While over a hundred are confirmed dead and possibly thousands wounded in the conflagration and shockwave associated with the massive industrial explosions that struck the northern Chinese port city of Tianjin on Aug. 12, Chinese media are reporting that shoddily-built window glass in nearby residential buildings is the cause behind a large number of avoidable casualties.
An insider in the real estate business told Haixia Photography News that many developers cut corners in meeting state regulations. It is an open secret in the industry that windows claimed to be made of safety glass or double-layered glass are often, in fact made of plain materials.
Chinese construction ordinance promulgated starting 2004 stipulates that residences constructed that year and after must use safety glass for sizable windows and in public entrances and lobbies.

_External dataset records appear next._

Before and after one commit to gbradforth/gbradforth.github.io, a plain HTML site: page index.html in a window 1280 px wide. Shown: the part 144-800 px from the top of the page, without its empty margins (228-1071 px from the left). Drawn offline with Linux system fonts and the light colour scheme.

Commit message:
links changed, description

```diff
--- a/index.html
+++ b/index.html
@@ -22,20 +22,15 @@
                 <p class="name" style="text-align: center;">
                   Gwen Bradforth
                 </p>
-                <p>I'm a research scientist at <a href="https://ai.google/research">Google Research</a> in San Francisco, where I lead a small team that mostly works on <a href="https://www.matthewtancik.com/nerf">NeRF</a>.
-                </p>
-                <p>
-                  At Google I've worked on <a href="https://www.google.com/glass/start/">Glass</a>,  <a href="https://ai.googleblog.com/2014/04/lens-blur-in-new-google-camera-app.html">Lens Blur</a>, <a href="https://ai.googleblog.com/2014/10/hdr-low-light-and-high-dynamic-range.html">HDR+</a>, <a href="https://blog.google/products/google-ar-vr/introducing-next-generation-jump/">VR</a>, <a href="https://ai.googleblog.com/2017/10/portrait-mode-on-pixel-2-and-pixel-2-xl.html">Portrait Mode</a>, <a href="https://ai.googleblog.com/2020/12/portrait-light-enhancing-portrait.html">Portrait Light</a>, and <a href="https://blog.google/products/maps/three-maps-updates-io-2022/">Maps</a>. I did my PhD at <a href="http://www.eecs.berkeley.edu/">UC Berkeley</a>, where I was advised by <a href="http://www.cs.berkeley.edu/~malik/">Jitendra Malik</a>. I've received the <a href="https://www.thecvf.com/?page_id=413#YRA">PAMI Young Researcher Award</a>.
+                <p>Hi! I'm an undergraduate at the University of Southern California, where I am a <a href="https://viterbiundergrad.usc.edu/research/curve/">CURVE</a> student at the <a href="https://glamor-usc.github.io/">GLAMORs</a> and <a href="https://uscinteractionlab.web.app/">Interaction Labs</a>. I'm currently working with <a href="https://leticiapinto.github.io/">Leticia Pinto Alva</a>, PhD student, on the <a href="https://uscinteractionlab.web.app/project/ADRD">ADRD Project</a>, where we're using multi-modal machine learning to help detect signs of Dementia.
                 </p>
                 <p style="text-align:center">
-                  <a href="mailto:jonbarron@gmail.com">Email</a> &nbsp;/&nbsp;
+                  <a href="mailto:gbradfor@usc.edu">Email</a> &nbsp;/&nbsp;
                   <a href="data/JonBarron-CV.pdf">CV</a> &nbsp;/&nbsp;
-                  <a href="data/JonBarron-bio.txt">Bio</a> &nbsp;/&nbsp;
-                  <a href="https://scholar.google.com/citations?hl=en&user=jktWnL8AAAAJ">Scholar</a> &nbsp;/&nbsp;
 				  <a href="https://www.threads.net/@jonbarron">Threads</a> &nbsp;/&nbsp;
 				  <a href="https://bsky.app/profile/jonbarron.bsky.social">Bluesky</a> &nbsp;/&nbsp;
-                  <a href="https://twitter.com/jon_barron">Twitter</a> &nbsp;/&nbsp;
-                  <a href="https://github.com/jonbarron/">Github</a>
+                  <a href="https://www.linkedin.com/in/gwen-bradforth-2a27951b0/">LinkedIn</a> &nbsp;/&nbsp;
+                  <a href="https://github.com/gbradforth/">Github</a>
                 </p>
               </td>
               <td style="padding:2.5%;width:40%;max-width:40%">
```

Upon impact, safety glass disintegrates into small, relatively harmless pieces, while conventional glass breaks up into dangerous shards. The safety risks went unnoticed until the disaster, which has killed at least 112 people, according to official estimates.
Many lives could have been saved had safety glass been installed in the affected housing blocs, according to Haixia Photography News, which published a photo essay and explanation to its WeChat account. HPN is a subsidiary of the Shangbang Media Group based in Fujian Province. Its WeChat account is not a formal news agency, but acts similarly to one.

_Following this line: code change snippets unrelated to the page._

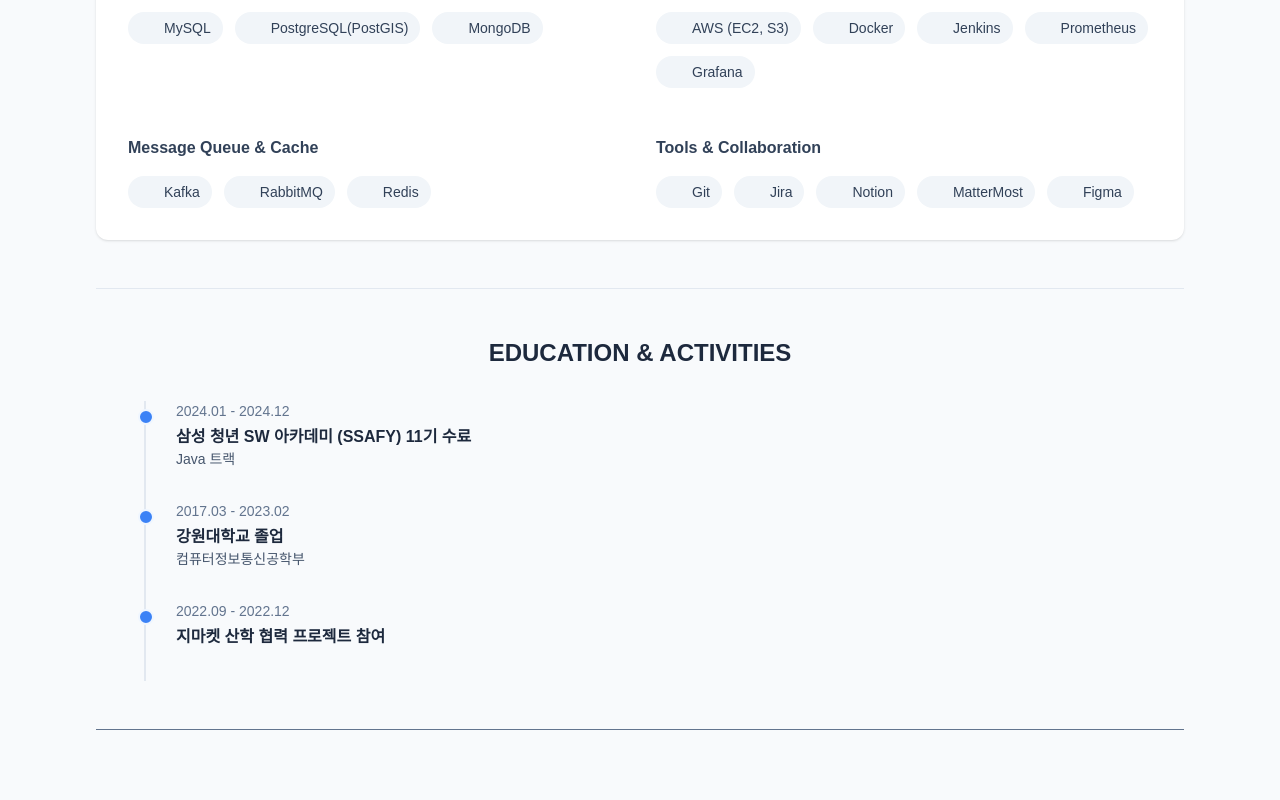
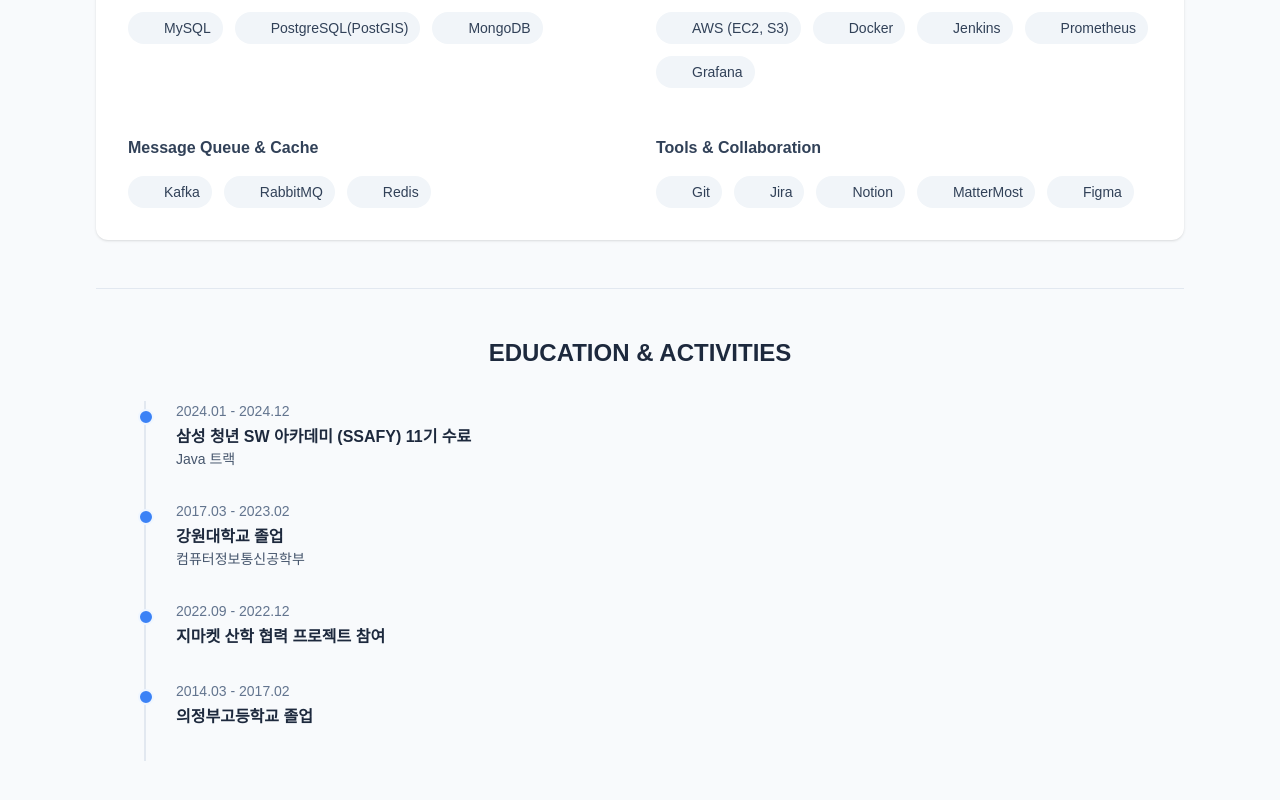
Before and after one commit to lij0825/lij0825.github.io, a React (Vite) app: page / in a window 1280 px wide. Shown: the part 3019-3819 px from the top of the page. Built offline with nearby package versions, Linux system fonts and the light colour scheme; some icons are missing; a web font is replaced by a local one.

Commit message:
Add high school education to timeline

```diff
--- a/src/data.ts
+++ b/src/data.ts
@@ -398,4 +398,9 @@
     description: "컴퓨터정보통신공학부",
   },
   { period: "2022.09 - 2022.12", title: "지마켓 산학 협력 프로젝트 참여", description: "" },
+  {
+    period: "2014.03 - 2017.02",
+    title: "의정부고등학교 졸업",
+    description: "",
+  },
 ];
```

The insider told an HPN reporter that while it is possible that some of the buildings in the New Binhai Area, where the blast took place, may have been constructed before the regulation came into effect, this is unlikely since the area was the site of heavy land development beginning only in 2005.
Many of the identified dead are firefighters. Initially dispatched to put out a blaze in the Tianjin harbor area, their efforts are believed to have triggered one or more chemical explosions, the fires from which are still being mopped up by a chemical warfare unit sent from Beijing. Official Chinese figures put the force of the blasts at 24 tons’ equivalent of TNT, but according to Sina, a Chinese online news portal, expert opinion says that the explosion was in fact in excess of 1 kiloton, hundreds of times the official figure.
According to professor Cheng Kang of Wuhan University of Technology’s school of civil engineering and architecture, a 1 kiloton-airburst will shatter glass 1640 feet away. In the Tianjin explosions, even windows located outside a 2,625 feet radius were damaged by the shockwave.
Jia Jia, a widely-read Chinese blogger, wrote in an essay that “Many people who lived near the Tianjin explosions were injured by the flying glass from their shattered windows. But if builders had used secure glass that conformed to safety regulations, these injuries could have been entirely avoided.”
Jia’s essay, entitled “You’ve Got Candles, I’ve Got a Whip,” was later posted on China Change, a website that features translations of Chinese-language texts from independent sources.
On Aug. 16, the state-run Beijing News reported that hundreds of residents in Binhai had gathered to demand compensation from the authorities for their damaged and destroyed property. The area is densely populated and was home to more than 5,600 households located within 3,280 feet of the blast site.